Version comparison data
★ ★ ★
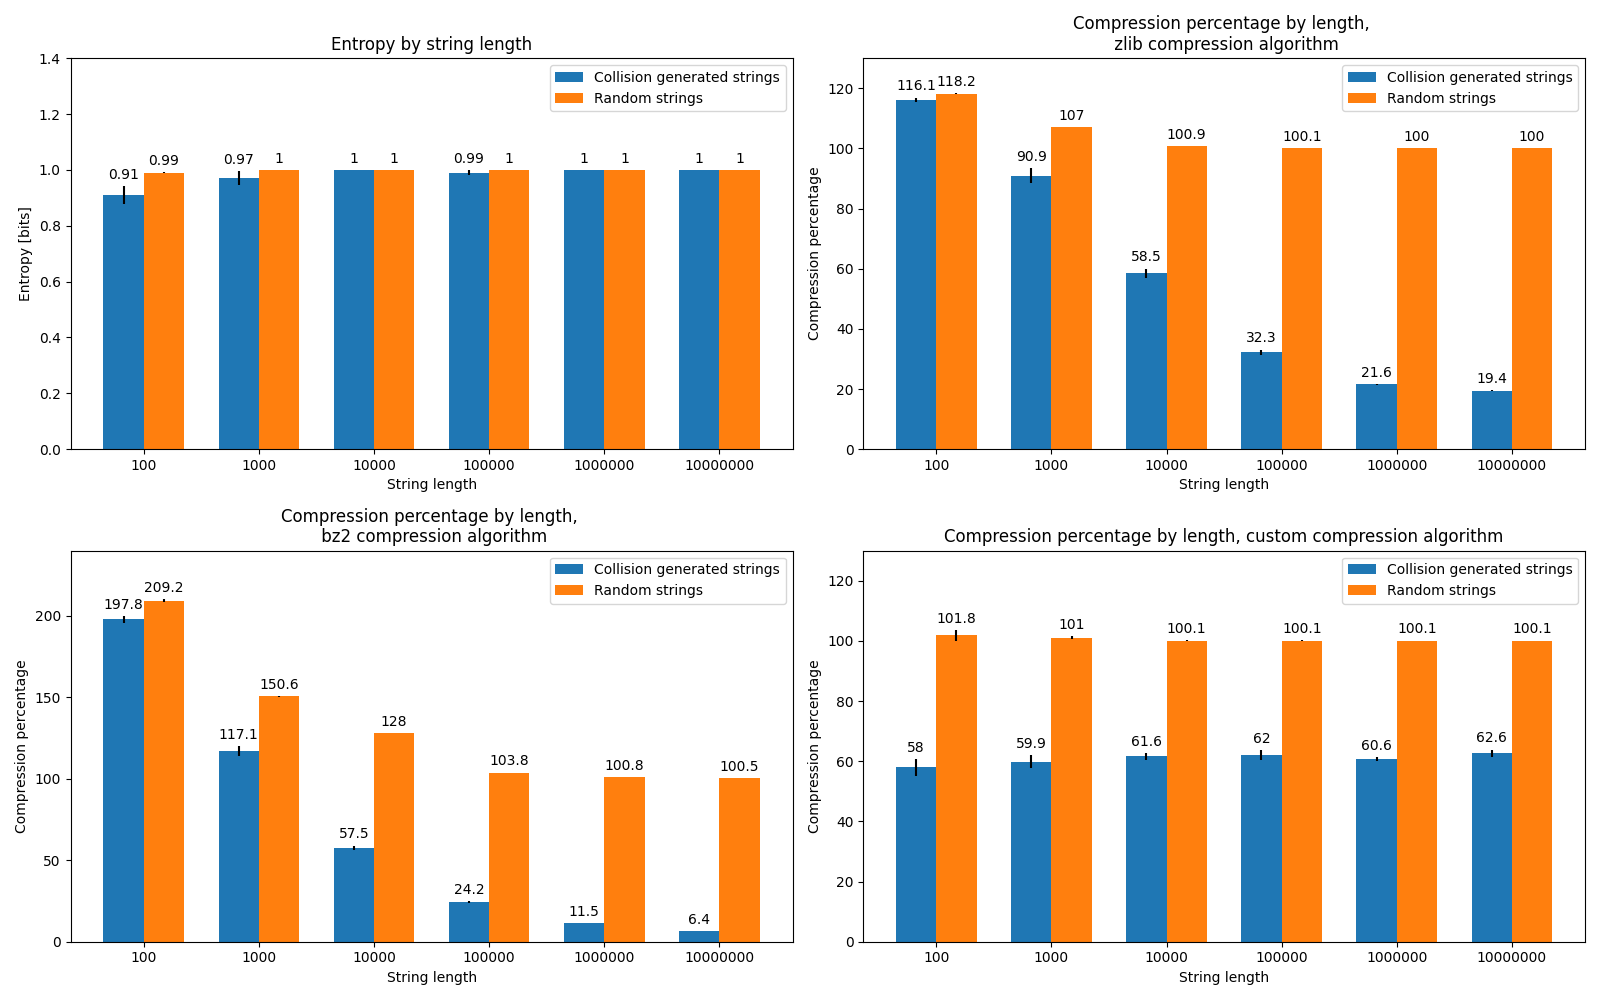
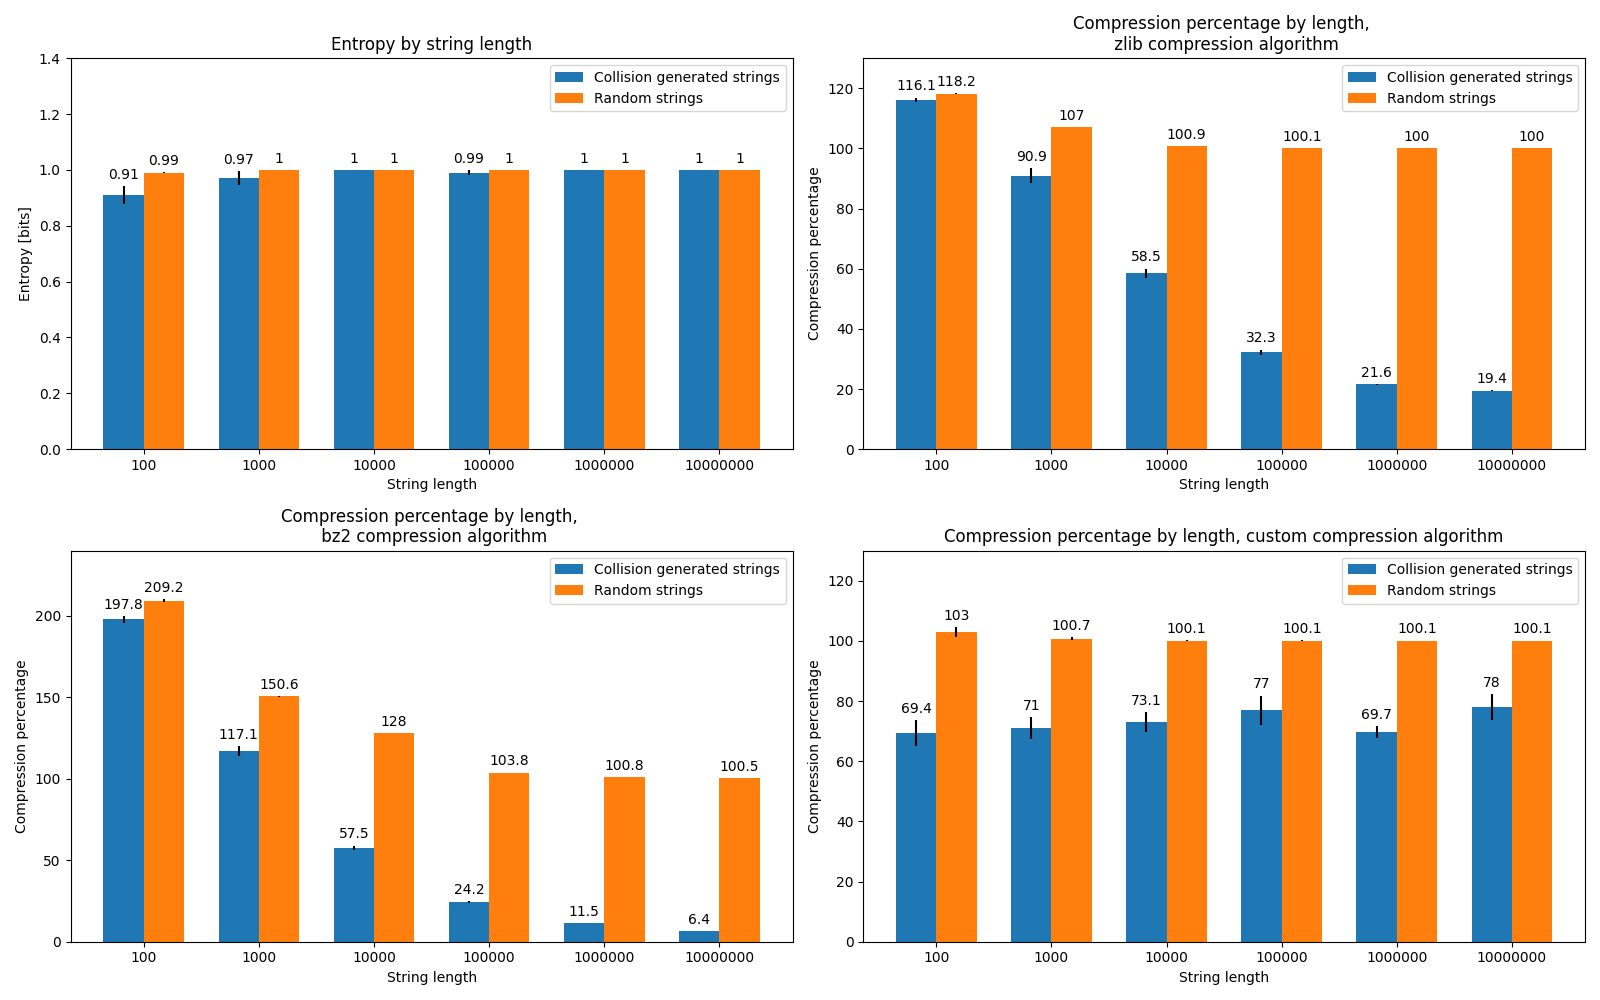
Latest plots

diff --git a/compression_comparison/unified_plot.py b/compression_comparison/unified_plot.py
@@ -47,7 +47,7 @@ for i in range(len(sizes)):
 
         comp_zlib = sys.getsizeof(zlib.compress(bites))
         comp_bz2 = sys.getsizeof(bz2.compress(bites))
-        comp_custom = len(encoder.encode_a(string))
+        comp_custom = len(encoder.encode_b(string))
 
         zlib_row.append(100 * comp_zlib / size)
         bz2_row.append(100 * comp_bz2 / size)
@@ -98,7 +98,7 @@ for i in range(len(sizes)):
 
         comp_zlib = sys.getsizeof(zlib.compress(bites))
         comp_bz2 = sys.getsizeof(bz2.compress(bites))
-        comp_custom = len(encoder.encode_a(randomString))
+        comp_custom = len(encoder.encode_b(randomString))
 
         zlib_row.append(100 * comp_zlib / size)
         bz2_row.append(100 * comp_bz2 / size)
★ ★ ★
▸ ACTIVITY: For this exercise, print all of the entries exactly as they appear, but without pictures.

▸ WRITTEN SOLUTION:
Latest plots

diff --git a/compression_comparison/unified_plot.py b/compression_comparison/unified_plot.py
@@ -47,7 +47,7 @@ for i in range(len(sizes)):
 
         comp_zlib = sys.getsizeof(zlib.compress(bites))
         comp_bz2 = sys.getsizeof(bz2.compress(bites))
-        comp_custom = len(encoder.encode_a(string))
+        comp_custom = len(encoder.encode_b(string))
 
         zlib_row.append(100 * comp_zlib / size)
         bz2_row.append(100 * comp_bz2 / size)
@@ -98,7 +98,7 @@ for i in range(len(sizes)):
 
         comp_zlib = sys.getsizeof(zlib.compress(bites))
         comp_bz2 = sys.getsizeof(bz2.compress(bites))
-        comp_custom = len(encoder.encode_a(randomString))
+        comp_custom = len(encoder.encode_b(randomString))
 
         zlib_row.append(100 * comp_zlib / size)
         bz2_row.append(100 * comp_bz2 / size)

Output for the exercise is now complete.